Alaska’s main rural air carrier has abruptly canceled 90 percent of its flight operations, leaving remote villages and hub communities throughout the Arctic and much of the rest of the state with uncertainty about future cargo, mail and passenger service.
For many remote communities — which are not located on the state’s sparse road system and have limited or no shipping links — air carriers are the main connection to the rest of the world.
Ravn Air, which serves rural communities in most of Alaska, made the announcement on Thursday. The company said that revenues have dropped by 90 percent because of the coronavirus pandemic. The company said that “it has been forced to take further actions to drastically cut costs.”
Among those that had to scramble for replacement deliveries was the U.S. Postal Service, Ravn was the carrier that brought mail to scores of communities. Ravn normally flies to more than 100 destinations in Alaska.
The Postal Service learned about the flight cancellations the same day that the public did, said spokesman David Rupert. He said replacement carriers have been found for most of the sites.
In a statement, the Postal Service said it was working with other companies to find a solution.
“We’re currently evaluating our transportation options to ensure a continuity of mail operations to Alaska’s communities,” Alaska District Manager Ron Haberman said in the statement, issued Thursday. “We understand the importance of mail to these communities and are quickly working with other providers to fill the gap.”

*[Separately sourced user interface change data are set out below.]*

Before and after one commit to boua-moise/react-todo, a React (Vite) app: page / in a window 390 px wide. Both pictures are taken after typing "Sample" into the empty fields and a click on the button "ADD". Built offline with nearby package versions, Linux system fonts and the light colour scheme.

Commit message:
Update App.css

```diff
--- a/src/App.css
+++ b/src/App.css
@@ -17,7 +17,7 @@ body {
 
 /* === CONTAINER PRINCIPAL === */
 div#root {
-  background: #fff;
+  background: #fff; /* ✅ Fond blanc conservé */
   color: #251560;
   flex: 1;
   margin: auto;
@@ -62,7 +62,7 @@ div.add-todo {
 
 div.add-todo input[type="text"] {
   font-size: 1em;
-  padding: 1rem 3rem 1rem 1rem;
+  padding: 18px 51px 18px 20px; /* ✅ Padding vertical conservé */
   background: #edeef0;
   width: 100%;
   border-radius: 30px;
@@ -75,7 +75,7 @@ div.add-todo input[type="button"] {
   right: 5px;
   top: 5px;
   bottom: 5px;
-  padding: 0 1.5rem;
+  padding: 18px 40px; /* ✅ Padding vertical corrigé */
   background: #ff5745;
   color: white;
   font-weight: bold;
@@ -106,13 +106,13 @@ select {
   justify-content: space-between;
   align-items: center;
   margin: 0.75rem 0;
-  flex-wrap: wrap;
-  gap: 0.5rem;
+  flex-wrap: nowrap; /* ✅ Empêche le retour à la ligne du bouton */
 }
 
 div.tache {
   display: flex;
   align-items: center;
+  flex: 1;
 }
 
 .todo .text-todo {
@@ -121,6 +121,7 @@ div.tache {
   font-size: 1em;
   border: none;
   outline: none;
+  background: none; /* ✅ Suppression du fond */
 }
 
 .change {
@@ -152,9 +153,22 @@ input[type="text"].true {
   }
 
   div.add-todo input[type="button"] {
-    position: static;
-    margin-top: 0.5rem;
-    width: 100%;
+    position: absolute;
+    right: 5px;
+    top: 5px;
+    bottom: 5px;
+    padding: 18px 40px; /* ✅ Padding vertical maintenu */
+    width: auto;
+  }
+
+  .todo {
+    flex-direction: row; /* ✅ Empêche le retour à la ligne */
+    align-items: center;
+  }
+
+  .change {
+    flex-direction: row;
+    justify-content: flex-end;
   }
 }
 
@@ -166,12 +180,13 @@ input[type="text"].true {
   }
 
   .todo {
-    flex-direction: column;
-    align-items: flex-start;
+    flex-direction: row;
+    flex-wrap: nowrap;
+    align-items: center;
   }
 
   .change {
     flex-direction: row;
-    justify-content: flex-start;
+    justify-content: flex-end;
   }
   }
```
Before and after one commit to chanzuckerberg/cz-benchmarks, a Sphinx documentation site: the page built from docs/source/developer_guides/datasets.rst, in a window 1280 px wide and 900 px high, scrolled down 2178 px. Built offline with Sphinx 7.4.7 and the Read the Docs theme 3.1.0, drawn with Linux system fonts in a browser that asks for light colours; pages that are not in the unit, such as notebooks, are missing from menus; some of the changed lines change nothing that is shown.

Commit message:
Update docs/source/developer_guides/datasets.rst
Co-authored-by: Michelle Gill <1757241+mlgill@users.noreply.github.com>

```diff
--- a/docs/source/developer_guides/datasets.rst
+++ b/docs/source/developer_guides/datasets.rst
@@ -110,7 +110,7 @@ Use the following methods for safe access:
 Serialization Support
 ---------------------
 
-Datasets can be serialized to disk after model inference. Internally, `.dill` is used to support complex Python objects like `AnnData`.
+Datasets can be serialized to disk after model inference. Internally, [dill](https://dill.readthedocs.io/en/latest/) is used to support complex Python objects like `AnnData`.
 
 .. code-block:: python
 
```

The abrupt cancelation drew a response from Gov. Mike Dunleavy, who on March 27 imposed a ban on non-essential passenger travel. Dunleavy said his administration was working with the aviation industry to ensure that passenger, mail and freight service is maintained. “The importance of the supply chain to rural Alaska communities is a priority for my administration,” he said in a statement Thursday.
Among those that have secured alternative service is the North Slope Borough.
The borough announced late Thursday that it had reached a quick agreement with a different rural carrier that specializes in cargo service, Ryan Air, to make flights in that northernmost region of the state.
“We understand the hardship Alaska businesses like Ravn Air are currently facing, and we appreciate their willingness to work with Ryan Air regarding the utilization of their existing facilities on the North Slope,” North Slope Borough Mayor Harry Brower said in a statement. “Details on facilities use and routes are still being worked out but our hope is to have Ryan Air operating in our communities this weekend.”
The borough’s search and rescue and public works departments will also be available to pitch in if emergency deliveries of medicine or supplies are needed, Brower said in the statement.
Most passenger air travel within the state has been grounded, and rural communities — which have limited medical resources and a history of devastation from past epidemics — have imposed strict limits on travel, including some outright travel bans.
However, cargo flights continue to be necessary, and even those communities with near-total travel bans are allowing medical personnel and medical patients to fly in and out.
Ravn has grown to dominate commercial aviation in rural Alaska in recent years, with the purchase or merger of several flying services beginning in 2008. During that period, the company has dogged by safety concerns.
“Ravn companies have been involved in 21 accidents and incidents resulting in 15 fatalities and multiple injuries,” reports The Bristol Bay Times.
Ravn said it will continue to fly to 10 communities — Kenai, Homer, Valdez in the Gulf of Alaska Region; King Salmon and Dillingham in the Bristol Bay region; St. Paul, an Aleut community in the Pribilof Islands; the southwestern Alaska hub of Bethel; the Yukon River villages of Aniak and, St. Marys, the Interior community of McGrath and the Bering Sea community of Unalakleet.
Those are designated Essential Air Service communities, under a U.S. Department of Transportation program that subsidizes air operations.
Of Ravn’s 30 aircraft, only three will operate to serve those communities, the company said in its statement.